Work order: Return the records below exactly; pictures stay out.

Study material:
[Start of section]

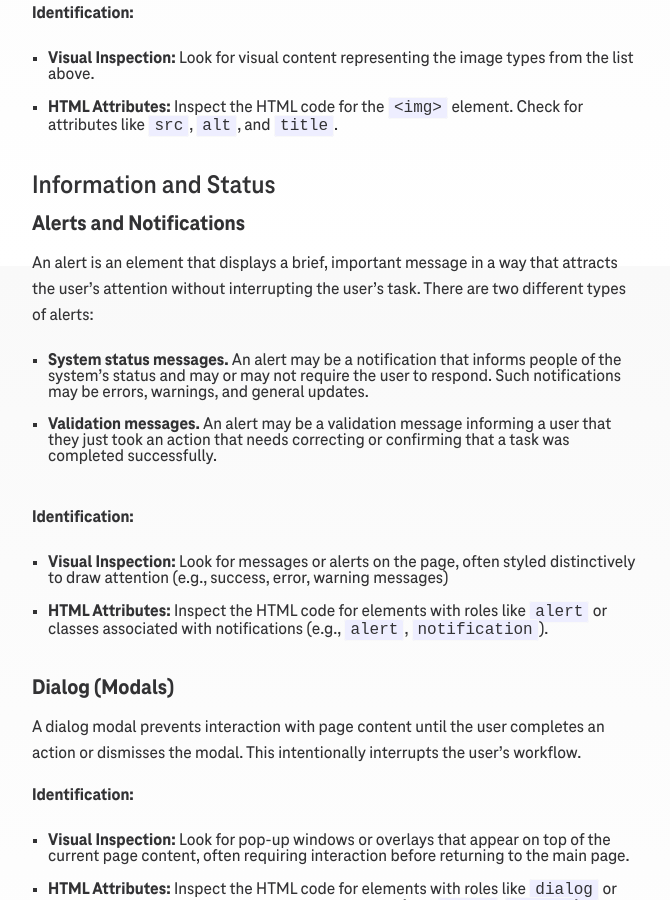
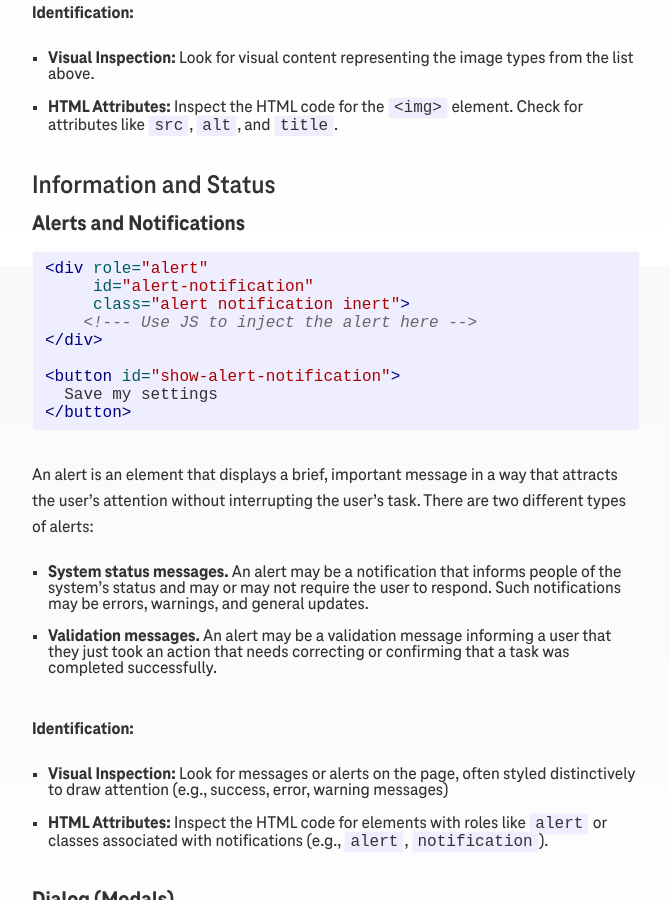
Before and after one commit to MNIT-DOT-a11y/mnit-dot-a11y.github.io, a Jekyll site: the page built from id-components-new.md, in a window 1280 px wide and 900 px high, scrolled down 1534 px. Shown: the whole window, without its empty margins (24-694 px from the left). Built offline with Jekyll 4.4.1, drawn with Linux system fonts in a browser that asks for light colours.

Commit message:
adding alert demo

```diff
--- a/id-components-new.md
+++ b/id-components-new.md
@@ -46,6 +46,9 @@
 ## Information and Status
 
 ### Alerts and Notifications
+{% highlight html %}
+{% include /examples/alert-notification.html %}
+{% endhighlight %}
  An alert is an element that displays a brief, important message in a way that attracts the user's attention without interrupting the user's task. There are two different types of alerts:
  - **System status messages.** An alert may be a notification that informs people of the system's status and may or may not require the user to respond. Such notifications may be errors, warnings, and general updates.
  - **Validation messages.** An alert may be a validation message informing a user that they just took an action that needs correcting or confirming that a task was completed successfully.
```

[End of section]

Task solution:
Before and after one commit to MNIT-DOT-a11y/mnit-dot-a11y.github.io, a Jekyll site: the page built from id-components-new.md, in a window 1280 px wide and 900 px high, scrolled down 1534 px. Shown: the whole window, without its empty margins (24-694 px from the left). Built offline with Jekyll 4.4.1, drawn with Linux system fonts in a browser that asks for light colours.

Commit message:
adding alert demo

```diff
--- a/id-components-new.md
+++ b/id-components-new.md
@@ -46,6 +46,9 @@
 ## Information and Status
 
 ### Alerts and Notifications
+{% highlight html %}
+{% include /examples/alert-notification.html %}
+{% endhighlight %}
  An alert is an element that displays a brief, important message in a way that attracts the user's attention without interrupting the user's task. There are two different types of alerts:
  - **System status messages.** An alert may be a notification that informs people of the system's status and may or may not require the user to respond. Such notifications may be errors, warnings, and general updates.
  - **Validation messages.** An alert may be a validation message informing a user that they just took an action that needs correcting or confirming that a task was completed successfully.
```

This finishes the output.